Dataset records: Begin

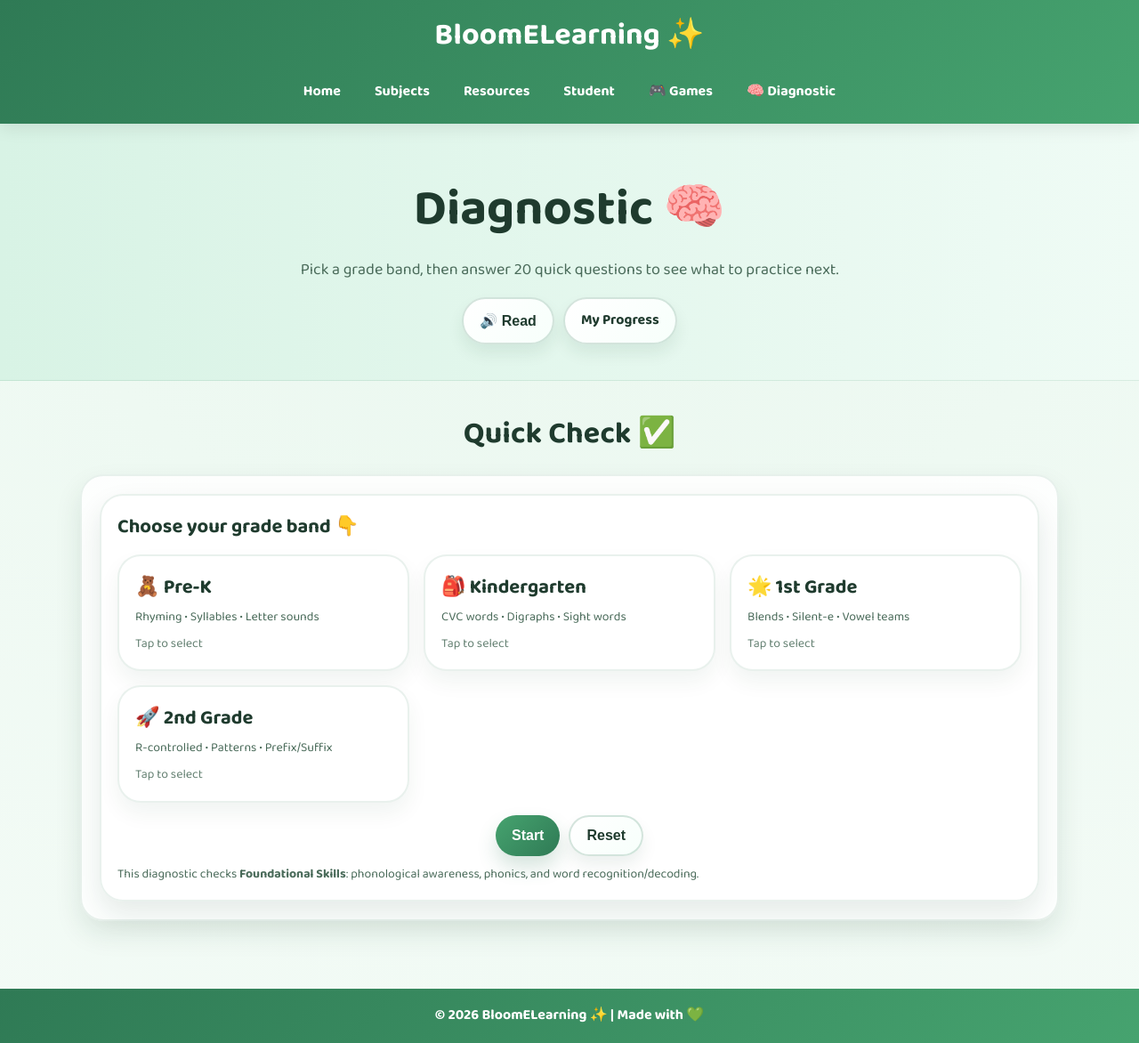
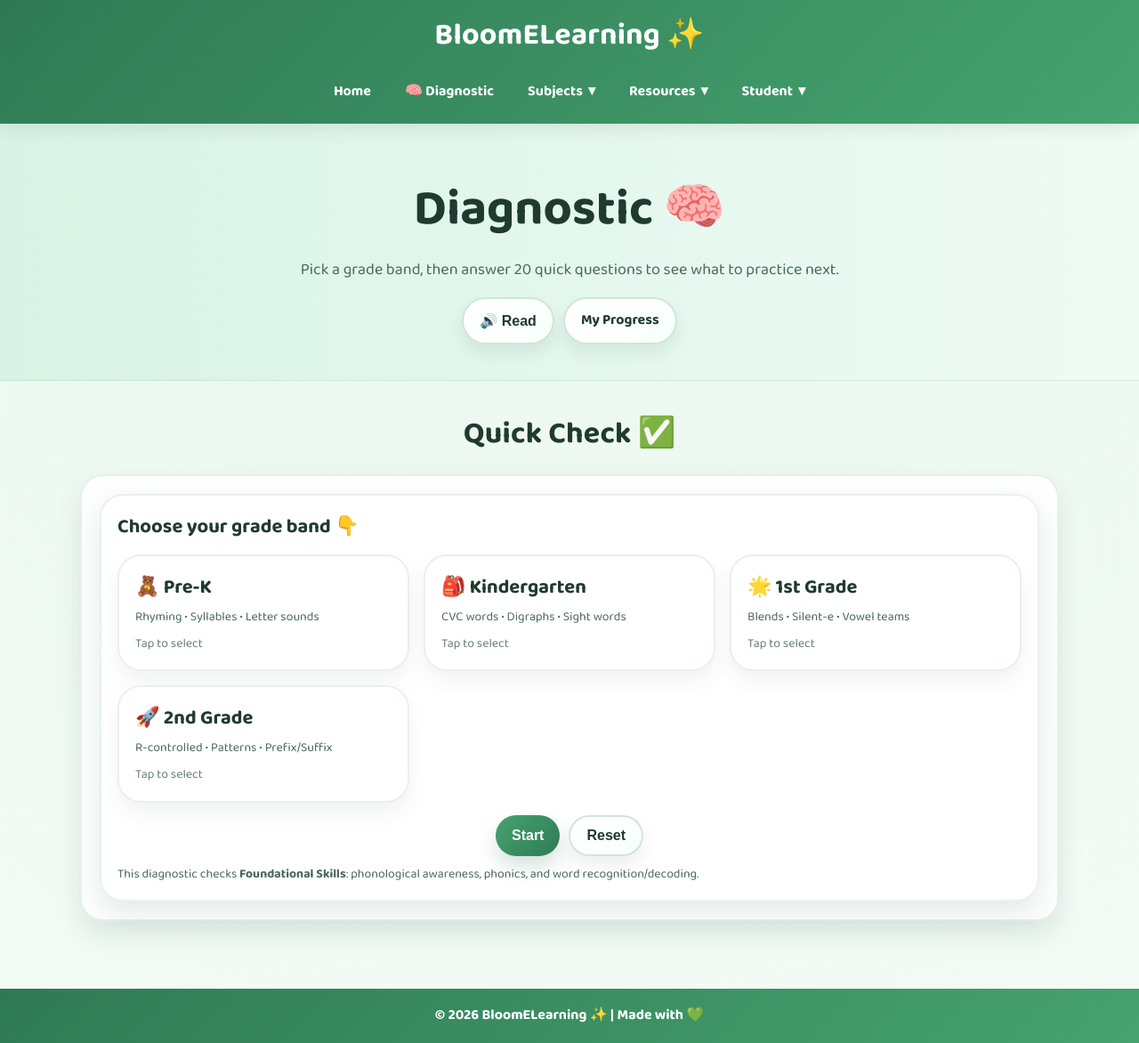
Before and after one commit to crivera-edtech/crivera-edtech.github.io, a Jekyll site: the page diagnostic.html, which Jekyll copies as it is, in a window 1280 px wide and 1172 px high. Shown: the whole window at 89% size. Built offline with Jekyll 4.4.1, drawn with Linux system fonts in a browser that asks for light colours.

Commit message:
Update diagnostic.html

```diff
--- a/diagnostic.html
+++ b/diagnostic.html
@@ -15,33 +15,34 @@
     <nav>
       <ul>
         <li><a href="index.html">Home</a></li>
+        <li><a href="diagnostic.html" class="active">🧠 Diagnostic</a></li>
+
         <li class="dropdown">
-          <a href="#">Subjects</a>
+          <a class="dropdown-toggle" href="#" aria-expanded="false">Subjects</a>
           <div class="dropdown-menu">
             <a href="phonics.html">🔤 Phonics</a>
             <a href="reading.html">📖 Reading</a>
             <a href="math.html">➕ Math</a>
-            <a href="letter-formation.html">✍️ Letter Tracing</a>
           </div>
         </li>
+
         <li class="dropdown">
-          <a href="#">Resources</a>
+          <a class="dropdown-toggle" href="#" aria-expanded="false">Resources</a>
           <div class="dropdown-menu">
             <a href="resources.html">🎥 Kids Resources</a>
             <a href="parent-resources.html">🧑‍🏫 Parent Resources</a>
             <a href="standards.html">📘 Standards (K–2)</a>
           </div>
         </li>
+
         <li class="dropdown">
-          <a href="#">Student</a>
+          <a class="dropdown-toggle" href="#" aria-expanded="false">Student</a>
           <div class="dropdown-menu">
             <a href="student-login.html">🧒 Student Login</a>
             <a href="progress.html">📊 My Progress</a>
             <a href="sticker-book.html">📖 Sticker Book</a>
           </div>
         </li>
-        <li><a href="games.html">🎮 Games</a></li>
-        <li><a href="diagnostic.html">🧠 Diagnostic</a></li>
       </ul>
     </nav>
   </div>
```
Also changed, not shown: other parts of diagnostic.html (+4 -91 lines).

Dataset records: End

*About this exercise*
Once the pictures are set aside, give the listing again word for word.

*Response*
Before and after one commit to crivera-edtech/crivera-edtech.github.io, a Jekyll site: the page diagnostic.html, which Jekyll copies as it is, in a window 1280 px wide and 1172 px high. Shown: the whole window at 89% size. Built offline with Jekyll 4.4.1, drawn with Linux system fonts in a browser that asks for light colours.

Commit message:
Update diagnostic.html

```diff
--- a/diagnostic.html
+++ b/diagnostic.html
@@ -15,33 +15,34 @@
     <nav>
       <ul>
         <li><a href="index.html">Home</a></li>
+        <li><a href="diagnostic.html" class="active">🧠 Diagnostic</a></li>
+
         <li class="dropdown">
-          <a href="#">Subjects</a>
+          <a class="dropdown-toggle" href="#" aria-expanded="false">Subjects</a>
           <div class="dropdown-menu">
             <a href="phonics.html">🔤 Phonics</a>
             <a href="reading.html">📖 Reading</a>
             <a href="math.html">➕ Math</a>
-            <a href="letter-formation.html">✍️ Letter Tracing</a>
           </div>
         </li>
+
         <li class="dropdown">
-          <a href="#">Resources</a>
+          <a class="dropdown-toggle" href="#" aria-expanded="false">Resources</a>
           <div class="dropdown-menu">
             <a href="resources.html">🎥 Kids Resources</a>
             <a href="parent-resources.html">🧑‍🏫 Parent Resources</a>
             <a href="standards.html">📘 Standards (K–2)</a>
           </div>
         </li>
+
         <li class="dropdown">
-          <a href="#">Student</a>
+          <a class="dropdown-toggle" href="#" aria-expanded="false">Student</a>
           <div class="dropdown-menu">
             <a href="student-login.html">🧒 Student Login</a>
             <a href="progress.html">📊 My Progress</a>
             <a href="sticker-book.html">📖 Sticker Book</a>
           </div>
         </li>
-        <li><a href="games.html">🎮 Games</a></li>
-        <li><a href="diagnostic.html">🧠 Diagnostic</a></li>
       </ul>
     </nav>
   </div>
```
Also changed, not shown: other parts of diagnostic.html (+4 -91 lines).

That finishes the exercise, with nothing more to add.